:: WHAT THE TASK ASKS ::
From the records below, please return each line that holds the word "index".

(Stored items)

-*-*-

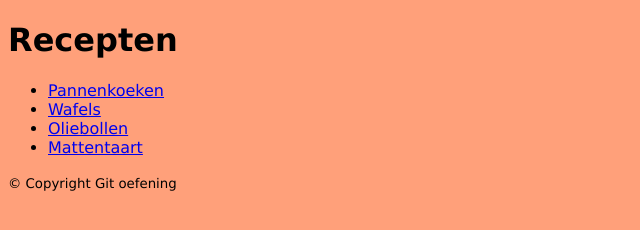
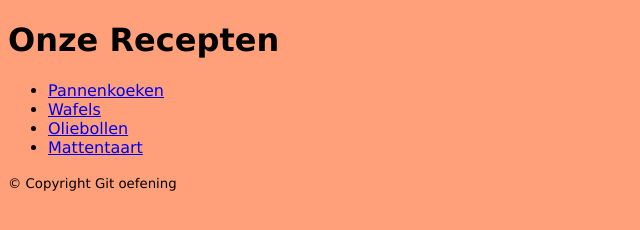
Before and after one commit to olivier8/recepten, a plain HTML site: page index.html in a window 1280 px wide. Shown: the whole page, without its empty margins (0-640 px from the left). Drawn offline with Linux system fonts and the light colour scheme.

Commit message:
index aangepast

```diff
--- a/index.html
+++ b/index.html
@@ -2,11 +2,11 @@
 <html>
 <head>
 <meta charset="UTF-8">
-<title>Recepten</title>
+<title>Onze Recepten</title>
 <link rel="stylesheet" href="default.css">
 </head>
 <body>
-	<h1>Recepten</h1>
+	<h1>Onze Recepten</h1>
 	<nav>
 		<ul>
 			<li><a href="pannenkoeken.html">Pannenkoeken</a></li>
```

-*-*-

:: EXERCISE RESPONSE ::
Before and after one commit to olivier8/recepten, a plain HTML site: page index.html in a window 1280 px wide. Shown: the whole page, without its empty margins (0-640 px from the left). Drawn offline with Linux system fonts and the light colour scheme.
index aangepast
--- a/index.html
+++ b/index.html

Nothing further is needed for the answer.